The first one is from Ange of AB Creations. Taking punched holes and creating a domed bead from a collection of punched dots and holes. Genius! Find all the details on Ange’s blog here.

The second uses molds or texture sheets to create polymer lace with liquid polymer. Both these techniques are so full of possibilities! The author of this liquid lace tutorial is Mary Kosovo. You will need some oven-safe molds or textures for this one.

Now go out and have fun this weekend!

 

If you like this blog, support The Polymer Arts projects with a subscription or issue of The Polymer Arts magazine as well as supporting our advertising partners.

businesscard-3.5inx2in-h-front   butterfly ad 150x150 - Lacy, Holey Tuts and Winter 2014 news--now out Dec 3rd   TPA Blog Newsletter Ad  ShadesofClay 1014 v2  lpedit  tpa black ad oct 15 - Lacy, Holey Tuts and Winter 2014 news--now out Dec 3rd

Outside Inspiration: Holey Ceramics, Batman

Van der

Moving away from polymer for your opinion today, I thought we’d look at a ceramicist because, for one, it’s another type of clay, so it should be easy to translate what you think of polymer into ceramics, and, two, holey ceramics is a little unusual and really, really cool.

Simon van der Ven returns again and again to these delicate ceramic structures, many with a lot more holes than you see here. What you think of the form? How about the combination of smoother leaves breaking into a very different kind of texture? Do you think this would have benefited from more color? Why or why not?
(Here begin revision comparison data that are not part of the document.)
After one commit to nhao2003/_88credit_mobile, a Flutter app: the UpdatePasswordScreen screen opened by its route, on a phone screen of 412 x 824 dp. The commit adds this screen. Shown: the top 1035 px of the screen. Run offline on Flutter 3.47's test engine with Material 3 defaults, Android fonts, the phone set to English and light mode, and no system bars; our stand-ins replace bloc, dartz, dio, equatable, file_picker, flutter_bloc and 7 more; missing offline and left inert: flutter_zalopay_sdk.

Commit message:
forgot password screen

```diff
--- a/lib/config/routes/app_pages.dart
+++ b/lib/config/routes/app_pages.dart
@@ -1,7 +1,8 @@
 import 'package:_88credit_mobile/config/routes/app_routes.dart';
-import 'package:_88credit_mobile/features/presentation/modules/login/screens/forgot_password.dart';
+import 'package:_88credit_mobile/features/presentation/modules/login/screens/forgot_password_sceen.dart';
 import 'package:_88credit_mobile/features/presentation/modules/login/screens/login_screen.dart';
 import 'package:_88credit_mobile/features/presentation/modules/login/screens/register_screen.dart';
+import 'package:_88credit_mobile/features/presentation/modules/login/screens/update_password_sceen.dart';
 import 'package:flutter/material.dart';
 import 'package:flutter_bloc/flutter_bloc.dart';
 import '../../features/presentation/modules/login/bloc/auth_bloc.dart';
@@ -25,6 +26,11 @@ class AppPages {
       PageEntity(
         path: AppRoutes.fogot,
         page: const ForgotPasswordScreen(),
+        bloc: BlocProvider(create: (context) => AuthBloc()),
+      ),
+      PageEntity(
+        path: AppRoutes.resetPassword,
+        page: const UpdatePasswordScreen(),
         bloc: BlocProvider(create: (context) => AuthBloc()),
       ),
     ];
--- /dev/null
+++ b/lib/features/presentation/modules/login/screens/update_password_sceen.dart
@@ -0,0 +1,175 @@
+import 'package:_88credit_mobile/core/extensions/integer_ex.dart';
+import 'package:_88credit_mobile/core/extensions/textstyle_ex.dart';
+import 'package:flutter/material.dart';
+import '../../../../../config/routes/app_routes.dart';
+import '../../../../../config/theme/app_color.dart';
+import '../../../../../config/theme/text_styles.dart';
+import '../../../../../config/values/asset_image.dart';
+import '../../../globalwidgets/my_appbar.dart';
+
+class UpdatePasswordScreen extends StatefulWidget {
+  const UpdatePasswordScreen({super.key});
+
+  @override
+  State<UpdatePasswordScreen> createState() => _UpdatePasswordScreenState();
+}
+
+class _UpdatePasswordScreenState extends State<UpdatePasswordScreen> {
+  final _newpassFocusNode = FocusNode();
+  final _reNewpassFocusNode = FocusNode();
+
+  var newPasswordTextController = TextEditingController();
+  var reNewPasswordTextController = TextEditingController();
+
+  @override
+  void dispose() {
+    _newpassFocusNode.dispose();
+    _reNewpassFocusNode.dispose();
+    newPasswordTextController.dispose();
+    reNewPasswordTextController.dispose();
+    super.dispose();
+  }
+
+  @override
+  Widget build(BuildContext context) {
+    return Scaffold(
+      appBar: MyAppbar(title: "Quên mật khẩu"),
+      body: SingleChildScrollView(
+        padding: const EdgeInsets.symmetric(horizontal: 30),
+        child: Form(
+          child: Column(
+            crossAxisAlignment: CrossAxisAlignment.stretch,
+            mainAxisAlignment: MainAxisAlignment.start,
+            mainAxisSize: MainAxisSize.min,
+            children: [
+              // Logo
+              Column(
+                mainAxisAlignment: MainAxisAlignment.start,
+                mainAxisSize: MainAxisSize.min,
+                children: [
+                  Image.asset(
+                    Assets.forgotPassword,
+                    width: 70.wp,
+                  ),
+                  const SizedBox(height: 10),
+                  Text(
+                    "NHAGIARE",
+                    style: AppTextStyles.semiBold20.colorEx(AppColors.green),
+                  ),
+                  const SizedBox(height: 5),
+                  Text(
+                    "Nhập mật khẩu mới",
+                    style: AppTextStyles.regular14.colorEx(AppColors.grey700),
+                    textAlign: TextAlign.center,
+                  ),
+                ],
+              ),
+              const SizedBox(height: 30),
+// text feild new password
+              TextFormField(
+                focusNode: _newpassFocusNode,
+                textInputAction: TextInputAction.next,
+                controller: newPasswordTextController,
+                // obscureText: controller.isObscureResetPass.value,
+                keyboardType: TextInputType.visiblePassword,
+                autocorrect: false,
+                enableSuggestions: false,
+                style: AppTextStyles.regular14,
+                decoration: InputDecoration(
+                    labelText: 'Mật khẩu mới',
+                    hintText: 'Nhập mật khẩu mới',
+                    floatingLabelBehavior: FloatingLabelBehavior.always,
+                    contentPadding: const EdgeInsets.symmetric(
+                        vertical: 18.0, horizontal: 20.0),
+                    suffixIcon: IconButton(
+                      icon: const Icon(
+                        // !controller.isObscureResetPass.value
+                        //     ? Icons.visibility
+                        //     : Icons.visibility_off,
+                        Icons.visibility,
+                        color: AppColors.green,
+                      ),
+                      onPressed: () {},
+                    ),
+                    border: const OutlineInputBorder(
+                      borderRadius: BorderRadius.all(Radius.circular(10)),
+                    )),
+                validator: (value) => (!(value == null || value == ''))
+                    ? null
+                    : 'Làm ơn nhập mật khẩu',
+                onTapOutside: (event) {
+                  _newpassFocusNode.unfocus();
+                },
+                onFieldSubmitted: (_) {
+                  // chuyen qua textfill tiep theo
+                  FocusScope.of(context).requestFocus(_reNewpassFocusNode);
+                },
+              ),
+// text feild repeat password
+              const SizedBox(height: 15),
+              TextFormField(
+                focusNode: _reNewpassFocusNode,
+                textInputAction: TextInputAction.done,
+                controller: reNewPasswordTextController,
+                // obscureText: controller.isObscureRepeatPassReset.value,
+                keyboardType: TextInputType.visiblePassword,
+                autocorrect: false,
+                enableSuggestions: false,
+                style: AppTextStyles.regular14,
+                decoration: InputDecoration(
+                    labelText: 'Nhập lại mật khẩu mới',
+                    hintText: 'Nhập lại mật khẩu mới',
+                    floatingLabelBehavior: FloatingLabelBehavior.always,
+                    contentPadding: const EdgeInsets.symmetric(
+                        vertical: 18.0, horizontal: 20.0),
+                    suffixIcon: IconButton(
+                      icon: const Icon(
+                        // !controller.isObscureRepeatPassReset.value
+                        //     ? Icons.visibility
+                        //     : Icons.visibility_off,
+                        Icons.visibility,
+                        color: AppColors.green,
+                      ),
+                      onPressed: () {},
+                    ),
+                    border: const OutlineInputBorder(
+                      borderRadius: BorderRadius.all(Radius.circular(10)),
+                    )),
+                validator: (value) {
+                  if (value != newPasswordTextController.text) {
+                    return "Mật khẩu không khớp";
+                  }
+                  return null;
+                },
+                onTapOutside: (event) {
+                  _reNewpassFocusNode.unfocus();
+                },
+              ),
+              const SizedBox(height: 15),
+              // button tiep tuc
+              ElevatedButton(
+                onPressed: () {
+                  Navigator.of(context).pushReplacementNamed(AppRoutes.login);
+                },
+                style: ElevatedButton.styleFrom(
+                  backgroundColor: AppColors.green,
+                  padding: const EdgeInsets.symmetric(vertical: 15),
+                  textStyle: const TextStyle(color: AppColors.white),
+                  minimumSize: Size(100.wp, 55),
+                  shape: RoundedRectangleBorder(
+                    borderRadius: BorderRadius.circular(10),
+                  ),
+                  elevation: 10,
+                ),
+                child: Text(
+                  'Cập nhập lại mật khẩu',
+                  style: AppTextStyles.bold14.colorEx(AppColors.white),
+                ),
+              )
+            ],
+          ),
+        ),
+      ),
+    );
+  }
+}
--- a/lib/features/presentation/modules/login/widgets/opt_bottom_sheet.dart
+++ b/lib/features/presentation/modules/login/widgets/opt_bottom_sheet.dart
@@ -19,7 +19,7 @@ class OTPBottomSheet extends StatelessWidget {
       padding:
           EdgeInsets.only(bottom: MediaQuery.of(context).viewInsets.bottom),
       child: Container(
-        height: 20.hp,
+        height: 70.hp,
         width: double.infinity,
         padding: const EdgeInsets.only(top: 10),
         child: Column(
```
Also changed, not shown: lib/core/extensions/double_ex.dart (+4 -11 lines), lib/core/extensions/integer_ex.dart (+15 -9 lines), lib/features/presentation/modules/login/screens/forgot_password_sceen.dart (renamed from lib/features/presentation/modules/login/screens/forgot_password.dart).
I think we will make this the last day of entering the drawing by commenting, and I’ll get you some fun holey and/or lacy techniques to consider for tomorrow. So, get your thoughts in today. We’ll get another drawing going soon, but thank you all for participating in this one!

 

If you like this blog, support The Polymer Arts projects with a subscription or issue of The Polymer Arts magazine as well as supporting our advertising partners.

businesscard-3.5inx2in-h-front   butterfly ad 150x150 - Outside Inspiration: Holey Ceramics, Batman   TPA Blog Newsletter Ad  ShadesofClay 1014 v2  lpedit  tpa black ad oct 15 - Outside Inspiration: Holey Ceramics, Batman
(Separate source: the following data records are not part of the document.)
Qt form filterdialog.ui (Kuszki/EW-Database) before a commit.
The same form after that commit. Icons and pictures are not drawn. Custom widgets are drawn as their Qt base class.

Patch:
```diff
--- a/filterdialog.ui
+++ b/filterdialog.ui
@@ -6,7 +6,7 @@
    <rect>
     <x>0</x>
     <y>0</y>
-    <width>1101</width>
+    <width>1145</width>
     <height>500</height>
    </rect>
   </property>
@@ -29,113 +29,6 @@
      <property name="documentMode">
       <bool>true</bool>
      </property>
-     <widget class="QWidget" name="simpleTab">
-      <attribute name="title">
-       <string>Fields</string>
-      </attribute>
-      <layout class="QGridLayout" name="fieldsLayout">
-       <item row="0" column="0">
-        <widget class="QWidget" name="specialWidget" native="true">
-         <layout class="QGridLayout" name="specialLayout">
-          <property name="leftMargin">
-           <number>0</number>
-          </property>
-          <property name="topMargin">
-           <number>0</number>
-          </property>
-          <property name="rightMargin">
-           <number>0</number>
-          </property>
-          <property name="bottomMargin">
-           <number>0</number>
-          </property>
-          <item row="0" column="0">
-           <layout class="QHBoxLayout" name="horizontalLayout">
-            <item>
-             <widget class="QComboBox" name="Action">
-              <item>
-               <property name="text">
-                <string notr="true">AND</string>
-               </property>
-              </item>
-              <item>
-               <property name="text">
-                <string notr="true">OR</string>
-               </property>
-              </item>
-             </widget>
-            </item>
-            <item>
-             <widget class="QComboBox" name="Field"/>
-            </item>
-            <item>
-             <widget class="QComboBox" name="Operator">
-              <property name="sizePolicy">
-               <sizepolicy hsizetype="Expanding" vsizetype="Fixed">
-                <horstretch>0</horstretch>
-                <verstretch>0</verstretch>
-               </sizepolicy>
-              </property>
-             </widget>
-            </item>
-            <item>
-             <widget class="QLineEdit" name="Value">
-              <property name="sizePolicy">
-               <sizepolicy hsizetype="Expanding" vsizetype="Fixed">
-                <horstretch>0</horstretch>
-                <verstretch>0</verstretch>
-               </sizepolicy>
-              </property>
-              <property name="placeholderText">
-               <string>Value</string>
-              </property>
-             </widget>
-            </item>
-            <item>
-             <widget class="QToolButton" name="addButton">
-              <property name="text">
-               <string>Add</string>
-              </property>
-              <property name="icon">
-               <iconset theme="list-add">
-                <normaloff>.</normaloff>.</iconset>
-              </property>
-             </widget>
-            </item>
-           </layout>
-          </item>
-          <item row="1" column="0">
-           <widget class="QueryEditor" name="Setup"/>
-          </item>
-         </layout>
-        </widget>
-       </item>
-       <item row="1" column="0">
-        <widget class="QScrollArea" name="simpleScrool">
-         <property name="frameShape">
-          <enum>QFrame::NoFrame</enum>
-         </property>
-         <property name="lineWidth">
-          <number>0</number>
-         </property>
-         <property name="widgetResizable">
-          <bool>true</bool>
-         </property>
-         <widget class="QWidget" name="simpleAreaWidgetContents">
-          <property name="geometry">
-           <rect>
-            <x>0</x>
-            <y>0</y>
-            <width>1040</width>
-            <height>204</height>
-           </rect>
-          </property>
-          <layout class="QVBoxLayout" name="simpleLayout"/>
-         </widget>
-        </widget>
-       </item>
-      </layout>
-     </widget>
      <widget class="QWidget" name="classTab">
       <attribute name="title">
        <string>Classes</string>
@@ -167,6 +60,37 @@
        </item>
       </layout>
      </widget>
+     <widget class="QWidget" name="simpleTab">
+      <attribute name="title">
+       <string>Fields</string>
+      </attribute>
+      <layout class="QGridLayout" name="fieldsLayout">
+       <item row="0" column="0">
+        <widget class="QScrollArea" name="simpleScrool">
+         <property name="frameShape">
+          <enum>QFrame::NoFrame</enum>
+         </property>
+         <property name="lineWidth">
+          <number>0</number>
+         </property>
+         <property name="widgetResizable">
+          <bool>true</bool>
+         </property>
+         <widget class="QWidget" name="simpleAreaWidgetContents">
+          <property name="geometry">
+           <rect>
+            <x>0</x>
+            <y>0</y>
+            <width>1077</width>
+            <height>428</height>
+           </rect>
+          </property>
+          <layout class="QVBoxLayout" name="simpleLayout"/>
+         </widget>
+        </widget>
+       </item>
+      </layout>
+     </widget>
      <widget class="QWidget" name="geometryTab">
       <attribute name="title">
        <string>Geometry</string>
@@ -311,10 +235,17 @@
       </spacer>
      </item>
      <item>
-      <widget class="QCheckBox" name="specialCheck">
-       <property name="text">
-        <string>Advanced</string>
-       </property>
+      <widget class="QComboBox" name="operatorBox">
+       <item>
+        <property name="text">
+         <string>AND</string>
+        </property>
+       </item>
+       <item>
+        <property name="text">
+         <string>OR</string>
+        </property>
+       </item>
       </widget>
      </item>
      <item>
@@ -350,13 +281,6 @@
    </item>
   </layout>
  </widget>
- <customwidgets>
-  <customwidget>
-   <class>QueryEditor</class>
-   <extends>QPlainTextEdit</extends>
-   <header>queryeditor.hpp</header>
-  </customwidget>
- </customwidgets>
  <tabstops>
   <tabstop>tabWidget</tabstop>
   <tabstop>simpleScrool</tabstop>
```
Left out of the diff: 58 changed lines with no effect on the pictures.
Make These Holes Your Own

travio10nov 004rLet’s do something a little different with our participation week today. This image does not contain  finished pieces, but rather they are a technique developed by Violette Laporte. You can go here to read about what she was doing and her thoughts, but what I’d love to see is your thoughts, not on the design, but on what you would do with these to finish them. Or, how would you apply this technique to things you already do? Even if it’s not your kind of thing, try to think of a way you could incorporate it into your work.
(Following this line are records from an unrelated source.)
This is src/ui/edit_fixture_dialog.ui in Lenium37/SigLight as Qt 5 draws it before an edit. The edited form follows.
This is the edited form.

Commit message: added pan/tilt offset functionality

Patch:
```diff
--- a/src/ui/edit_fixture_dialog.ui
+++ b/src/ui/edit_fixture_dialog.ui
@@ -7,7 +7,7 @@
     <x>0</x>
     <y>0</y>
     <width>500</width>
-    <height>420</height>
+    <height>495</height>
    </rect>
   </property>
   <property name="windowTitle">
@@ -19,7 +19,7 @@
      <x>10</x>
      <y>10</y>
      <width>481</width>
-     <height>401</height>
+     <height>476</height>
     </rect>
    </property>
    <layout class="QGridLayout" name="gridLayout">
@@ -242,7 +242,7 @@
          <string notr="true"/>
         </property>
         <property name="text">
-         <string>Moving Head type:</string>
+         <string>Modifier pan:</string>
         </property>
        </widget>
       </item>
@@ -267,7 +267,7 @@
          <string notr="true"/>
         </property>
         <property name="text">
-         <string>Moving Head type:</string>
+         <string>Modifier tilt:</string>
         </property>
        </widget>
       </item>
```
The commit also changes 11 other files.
Also, if you go ahead and actually make something from this, please send me photos! I would love to see what this post might inspire!

And, don’t forget to go back to the previous day’s posts to see how your observations compare to other peoples. There is an amazing amount of similarity in comments. I got to speed read through them all, but we still had technical problems to fix yesterday, and today, I am getting on the road for some time with family and my other half. But you know, I’ll be here every day too!

 

 

If you like this blog, support The Polymer Arts projects with a subscription or issue of The Polymer Arts magazine as well as supporting our advertising partners.

businesscard-3.5inx2in-h-front   butterfly ad 150x150 - Make These Holes Your Own   TPA Blog Newsletter Ad  ShadesofClay 1014 v2  lpedit  tpa black ad oct 15 - Make These Holes Your Own

%d bloggers like this: